Slot machines are ubiquitous in the world of gambling. While they started their lives inside casinos, they have found their way into many other establishments now too. Their use depends on where you are in the world, as different countries set different rules. Where in some countries it can only be found in casinos, in most of the west, you don’t have to travel far to find a slot machine.

The History Of The Slot Machine
Photo by Sarah Wardlaw on Unsplash.

Today, slot machines can be found in casinos, high street betting shops, clubs, bars, pubs, airports, train stations, motorway service stations, and even on some piers in seaside resorts.

But where did the slot machine come from, and how was it created? Here is its history.

The First Slot Machine
Slot machines were invented by Charles Fey in 1895. Fey lived in San Francisco and worked as a mechanic. He created an entirely mechanical, three reel machine that used gears and levers to make it work.
 
Fey named the first slot machine “Liberty Bell” since each of the reels featured an image of the cracked Liberty Bell. It worked exactly like most slot machines of the 20th century, with the user pulling down a lever to start the reels spinning.
 
The machine’s jackpot was set at 50 cents and it paid out if all three reels landed on the Liberty Bell image.
 
It still exists today, and can be seen at the Liberty Belle saloon in Reno.

The History Of The Slot Machine
Photo by Carl Raw on Unsplash.

Fruit Machines and One Armed Bandits
In the UK, slot machines are often called fruit machines. This comes from the fruit images traditionally used on the reels. The original Liberty Bell used images of playing cards, but by the early 1900s they were replaced by the now ubiquitous pictures of fruit.

This was because slot machines were widely banned across the United States, so Fey and other manufacturers adapted the devices to dispense chewing gum instead of money. The gum would be released from the machine if the reels lined up to three pictures of gum.

The other commonly used term “one armed bandits” comes from the fact that the machines were originally controlled by a long lever (or arm), usually found on the right side of the machine. The user pulled it down to activate the reels.

NOW READ  How Has Technology Furthered The iGaming Industry?

Digital Revolution
The late 1990s and early 2000s saw slot machines switch from using mechanical systems, to completely digital machines that had no spinning reels, but instead used video screens to display the moving images.

This change was done for two primary reasons. Firstly, it increased the security of the devices, making them more difficult to tamper with.

Secondly, it made them more versatile allowing manufacturers to make the games more exciting by creating different versions with augmented features, bonus rounds and modifiers.

Online Slots
Video slot games are not exclusive to physical casinos though. Many online casinos also allow gamers to play free slots, often having hundreds of different themed games. This allows players to be immersed in the latest features, bonus rounds and promotions with a plethora of options that can keep them entertained for hours.

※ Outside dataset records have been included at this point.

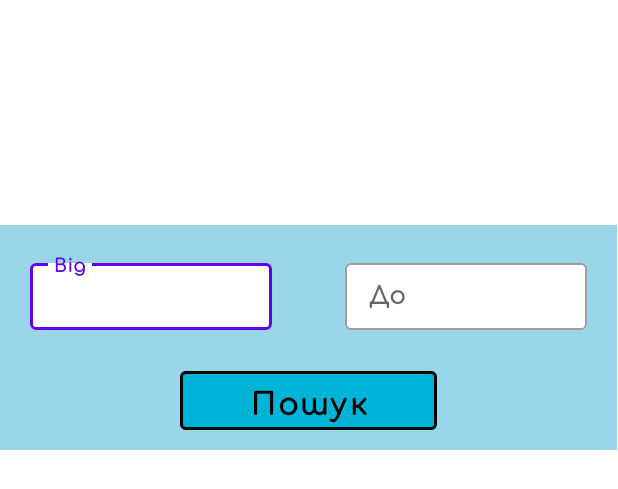
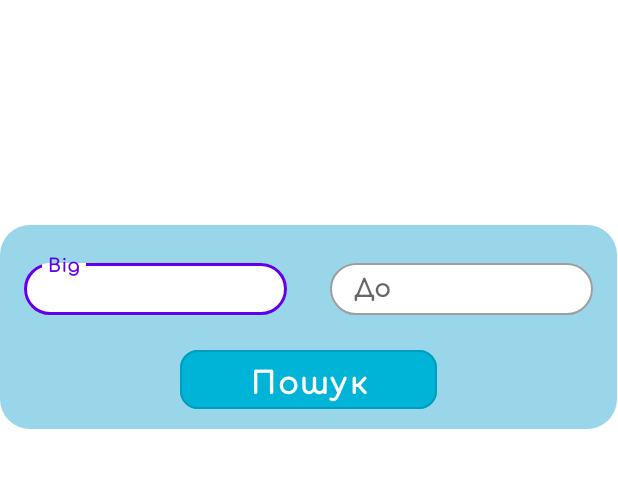
Before and after one commit to AndriyBarskyi/Free_Will, an Android app: the layout search_popup.xml on its own in the app's theme, with its tools: preview values and no code run, on a phone screen of 412 x 824 dp. Shown: the top 489 px of the screen. Run offline under Robolectric (Android 15) with nearby library versions, the phone set to English and light mode, and no system bars.

Commit message:
rounded corners

```diff
--- /dev/null
+++ b/app/src/main/res/drawable/ic_rounded_layout_corners.xml
@@ -0,0 +1,6 @@
+<?xml version="1.0" encoding="UTF-8"?>
+<shape xmlns:android="http://schemas.android.com/apk/res/android">
+    <solid android:color="@color/main_pale_blue"/>
+    <corners android:radius="20dp"/>
+    <padding android:left="0dp" android:top="0dp" android:right="0dp" android:bottom="0dp" />
+</shape>
--- a/app/src/main/res/layout/search_popup.xml
+++ b/app/src/main/res/layout/search_popup.xml
@@ -1,10 +1,10 @@
 <?xml version="1.0" encoding="utf-8"?>
 <RelativeLayout xmlns:android="http://schemas.android.com/apk/res/android"
     android:layout_width="411dp"
-    android:layout_height="150dp"
+    android:layout_height="136dp"
     xmlns:app="http://schemas.android.com/apk/res-auto"
     android:layout_marginTop="150dp"
-    android:background="@color/main_pale_blue">
+    android:background="@drawable/ic_rounded_layout_corners">
 
     <Button
         android:id="@+id/searchFromToButton"
@@ -21,41 +21,47 @@
         android:fontFamily="@font/comfortaa"
         android:text="@string/search"
         android:textAllCaps="false"
-        android:textColor="@color/black"
+        android:textColor="@color/white"
         android:textSize="20sp"
         android:textStyle="bold"
-        app:strokeColor="@color/black"
-        app:strokeWidth="2dp">
-    </Button>
+        app:cornerRadius="12dp"/>
 
     <com.google.android.material.textfield.TextInputLayout
         style="@style/Widget.MaterialComponents.TextInputLayout.OutlinedBox"
         android:layout_width="240dp"
-        android:layout_height="50dp"
-        android:layout_marginStart="20dp"
+        android:layout_height="40dp"
+        android:layout_marginStart="16dp"
         android:layout_marginTop="20dp"
-        android:layout_marginEnd="230dp"
+        android:layout_marginEnd="220dp"
         app:boxBackgroundColor="@color/white"
         app:boxStrokeErrorColor="@color/red"
-        app:strokeColor="@color/black">
+        app:strokeColor="@color/black"
+        app:boxCornerRadiusBottomEnd="20dp"
+        app:boxCornerRadiusTopEnd="20dp"
+        app:boxCornerRadiusBottomStart="20dp"
+        app:boxCornerRadiusTopStart="20dp">
 
         <com.google.android.material.textfield.TextInputEditText
             android:layout_width="match_parent"
             android:layout_height="match_parent"
             android:fontFamily="@font/comfortaa"
             android:hint="@string/from"
-            android:textStyle="bold" />
+            android:textStyle="bold"/>
     </com.google.android.material.textfield.TextInputLayout>
 
     <com.google.android.material.textfield.TextInputLayout
         style="@style/Widget.MaterialComponents.TextInputLayout.OutlinedBox"
         android:layout_width="240dp"
-        android:layout_height="50dp"
-        android:layout_marginStart="230dp"
-        android:layout_marginEnd="20dp"
+        android:layout_height="40dp"
+        android:layout_marginStart="220dp"
+        android:layout_marginEnd="16dp"
         android:layout_marginTop="20dp"
         app:boxBackgroundColor="@color/white"
-        app:boxStrokeErrorColor="@color/red">
+        app:boxStrokeErrorColor="@color/red"
+        app:boxCornerRadiusBottomEnd="20dp"
+        app:boxCornerRadiusTopEnd="20dp"
+        app:boxCornerRadiusBottomStart="20dp"
+        app:boxCornerRadiusTopStart="20dp">
 
         <com.google.android.material.textfield.TextInputEditText
 
--- a/build.gradle
+++ b/build.gradle
@@ -14,8 +14,8 @@ buildscript {
 }
 
 plugins {
-    id 'com.android.application' version '7.1.2' apply false
-    id 'com.android.library' version '7.1.2' apply false
+    id 'com.android.application' version '7.1.3' apply false
+    id 'com.android.library' version '7.1.3' apply false
     id 'org.jetbrains.kotlin.android' version '1.5.30' apply false
 }
 
```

Online slots began in the mid to late 1990s, when online casinos started taking off. They were an accessible game that had almost no rules to understand, making it easy for new players to online casinos.

Just like video slot machines inside casinos, online video slots have developed significantly over the years. There are now hundreds of versions of slot games for players to choose from, with themes ranging from Ancient Egypt all the way to outer space. They’ve also been made available for mobile devices like smartphones and tablets.

Slot Machine Competitions
There are even tournaments for slots players, similar to tournaments for poker and other games. They do not have the same following as other games, and some tournaments seem to have only run for a couple of years. However, some still exist including one that takes place in physical casinos across South Africa.

The Future of Slot Machines
Slot machines have come a long way since they were invented in the 19th century. They’ve found themselves in more places than Fey could ever have imagined, and they’ve evolved way beyond the mechanical device he first created.

The future of slots is likely the development of video slots in both real world and online casinos, with new versions being created regularly to offer a fresh experience for regular customers.

Featured photo by Sarah Wardlaw on Unsplash.

Published by Mike chua

Avid tech enthusiast, gadget lover, marketing critic and most importantly, love to reason and talk.